§ **AIM OF THE TASK**: Return the records as they stand. No picture is to be included.

[TASK MATERIAL Boundary: Start]

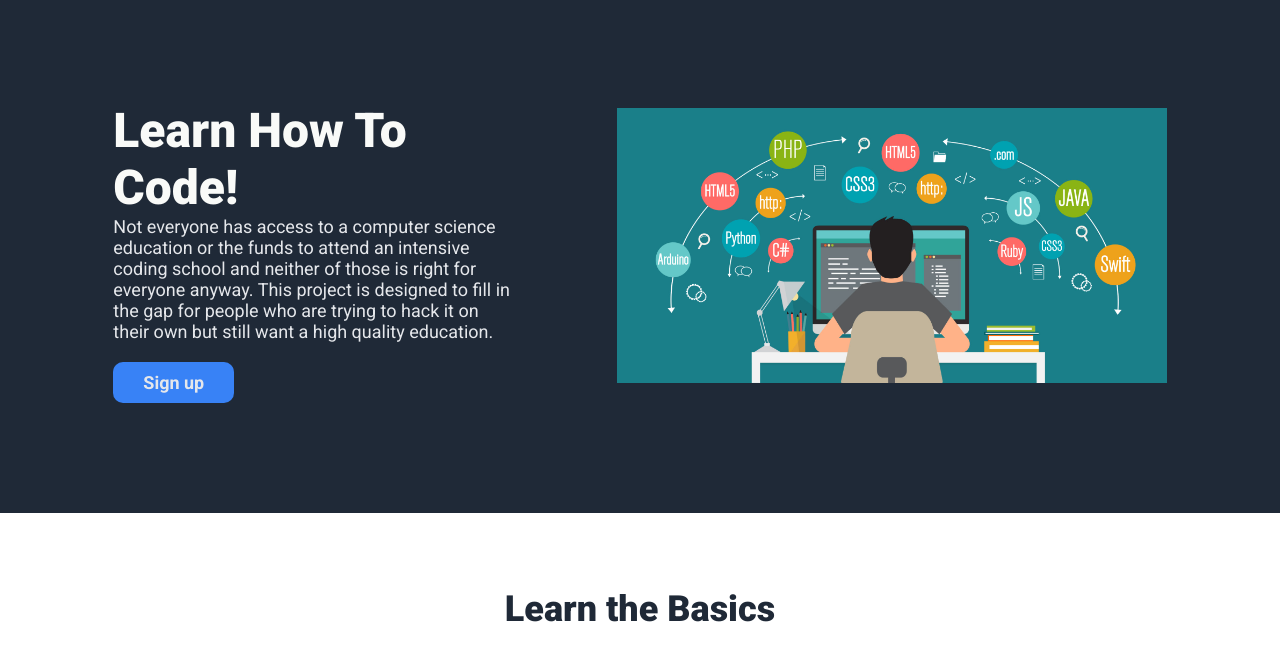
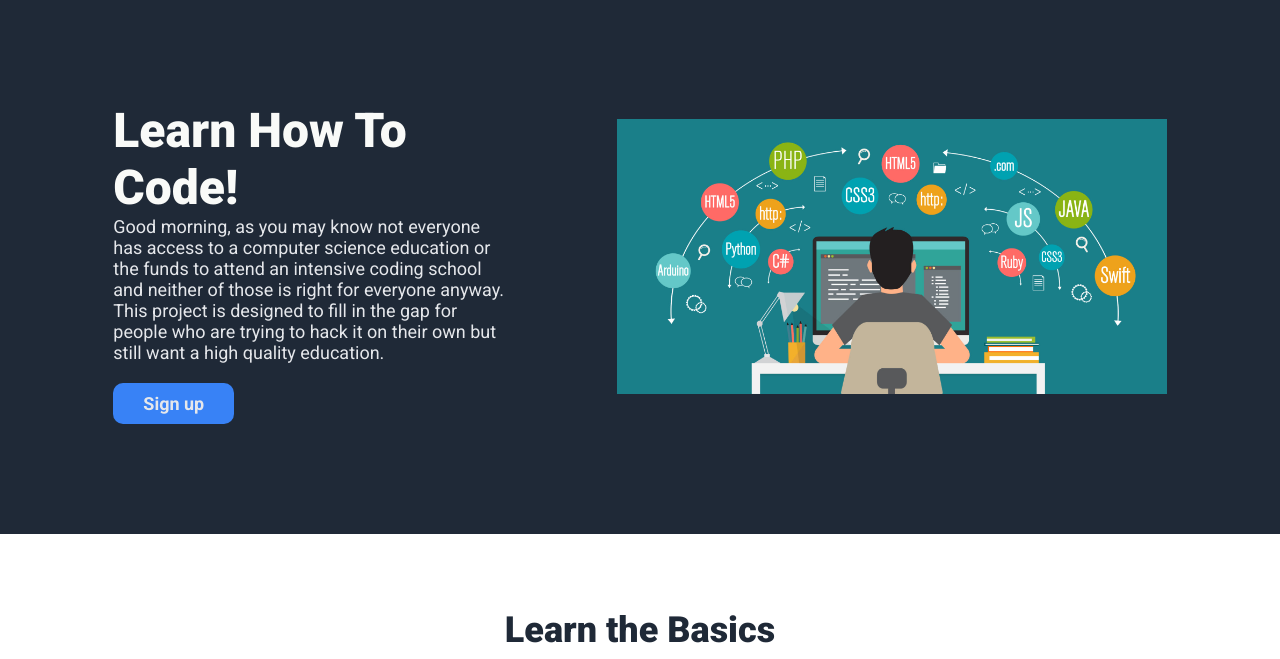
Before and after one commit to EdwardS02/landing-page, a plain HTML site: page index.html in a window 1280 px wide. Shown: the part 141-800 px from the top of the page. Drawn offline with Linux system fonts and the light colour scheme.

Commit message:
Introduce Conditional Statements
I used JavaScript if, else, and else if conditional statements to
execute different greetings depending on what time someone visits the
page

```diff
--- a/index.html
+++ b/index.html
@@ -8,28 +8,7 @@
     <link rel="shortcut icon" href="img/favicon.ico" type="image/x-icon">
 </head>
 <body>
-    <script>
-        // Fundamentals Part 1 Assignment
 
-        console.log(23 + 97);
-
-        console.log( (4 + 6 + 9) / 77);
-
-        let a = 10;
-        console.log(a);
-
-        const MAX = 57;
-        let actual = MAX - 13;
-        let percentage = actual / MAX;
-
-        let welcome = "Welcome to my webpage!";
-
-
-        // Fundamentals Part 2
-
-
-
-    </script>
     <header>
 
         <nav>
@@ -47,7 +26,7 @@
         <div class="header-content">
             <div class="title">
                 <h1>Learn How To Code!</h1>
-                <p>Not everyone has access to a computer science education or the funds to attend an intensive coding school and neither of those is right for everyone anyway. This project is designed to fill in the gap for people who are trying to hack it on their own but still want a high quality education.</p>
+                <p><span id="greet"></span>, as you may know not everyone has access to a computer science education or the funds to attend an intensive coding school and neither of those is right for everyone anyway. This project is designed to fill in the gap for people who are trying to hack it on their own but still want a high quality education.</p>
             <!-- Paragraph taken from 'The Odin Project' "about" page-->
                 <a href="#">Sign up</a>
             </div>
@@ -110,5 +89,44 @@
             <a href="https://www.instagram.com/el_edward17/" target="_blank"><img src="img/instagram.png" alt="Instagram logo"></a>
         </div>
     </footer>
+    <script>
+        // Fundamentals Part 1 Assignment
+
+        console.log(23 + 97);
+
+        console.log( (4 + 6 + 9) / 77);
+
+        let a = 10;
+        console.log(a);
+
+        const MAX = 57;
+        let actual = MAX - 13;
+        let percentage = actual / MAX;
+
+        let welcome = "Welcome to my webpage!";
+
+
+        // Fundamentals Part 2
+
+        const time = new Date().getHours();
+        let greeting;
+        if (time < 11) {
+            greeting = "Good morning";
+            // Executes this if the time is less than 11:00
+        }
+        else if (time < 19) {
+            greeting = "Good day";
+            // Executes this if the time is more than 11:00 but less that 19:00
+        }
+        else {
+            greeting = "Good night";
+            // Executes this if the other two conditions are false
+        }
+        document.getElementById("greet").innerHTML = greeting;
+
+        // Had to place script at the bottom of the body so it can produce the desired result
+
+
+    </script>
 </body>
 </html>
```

[TASK MATERIAL Boundary: End]

§ **TASK SOLUTION**:
Before and after one commit to EdwardS02/landing-page, a plain HTML site: page index.html in a window 1280 px wide. Shown: the part 141-800 px from the top of the page. Drawn offline with Linux system fonts and the light colour scheme.

Commit message:
Introduce Conditional Statements
I used JavaScript if, else, and else if conditional statements to
execute different greetings depending on what time someone visits the
page

```diff
--- a/index.html
+++ b/index.html
@@ -8,28 +8,7 @@
     <link rel="shortcut icon" href="img/favicon.ico" type="image/x-icon">
 </head>
 <body>
-    <script>
-        // Fundamentals Part 1 Assignment
 
-        console.log(23 + 97);
-
-        console.log( (4 + 6 + 9) / 77);
-
-        let a = 10;
-        console.log(a);
-
-        const MAX = 57;
-        let actual = MAX - 13;
-        let percentage = actual / MAX;
-
-        let welcome = "Welcome to my webpage!";
-
-
-        // Fundamentals Part 2
-
-
-
-    </script>
     <header>
 
         <nav>
@@ -47,7 +26,7 @@
         <div class="header-content">
             <div class="title">
                 <h1>Learn How To Code!</h1>
-                <p>Not everyone has access to a computer science education or the funds to attend an intensive coding school and neither of those is right for everyone anyway. This project is designed to fill in the gap for people who are trying to hack it on their own but still want a high quality education.</p>
+                <p><span id="greet"></span>, as you may know not everyone has access to a computer science education or the funds to attend an intensive coding school and neither of those is right for everyone anyway. This project is designed to fill in the gap for people who are trying to hack it on their own but still want a high quality education.</p>
             <!-- Paragraph taken from 'The Odin Project' "about" page-->
                 <a href="#">Sign up</a>
             </div>
@@ -110,5 +89,44 @@
             <a href="https://www.instagram.com/el_edward17/" target="_blank"><img src="img/instagram.png" alt="Instagram logo"></a>
         </div>
     </footer>
+    <script>
+        // Fundamentals Part 1 Assignment
+
+        console.log(23 + 97);
+
+        console.log( (4 + 6 + 9) / 77);
+
+        let a = 10;
+        console.log(a);
+
+        const MAX = 57;
+        let actual = MAX - 13;
+        let percentage = actual / MAX;
+
+        let welcome = "Welcome to my webpage!";
+
+
+        // Fundamentals Part 2
+
+        const time = new Date().getHours();
+        let greeting;
+        if (time < 11) {
+            greeting = "Good morning";
+            // Executes this if the time is less than 11:00
+        }
+        else if (time < 19) {
+            greeting = "Good day";
+            // Executes this if the time is more than 11:00 but less that 19:00
+        }
+        else {
+            greeting = "Good night";
+            // Executes this if the other two conditions are false
+        }
+        document.getElementById("greet").innerHTML = greeting;
+
+        // Had to place script at the bottom of the body so it can produce the desired result
+
+
+    </script>
 </body>
 </html>
```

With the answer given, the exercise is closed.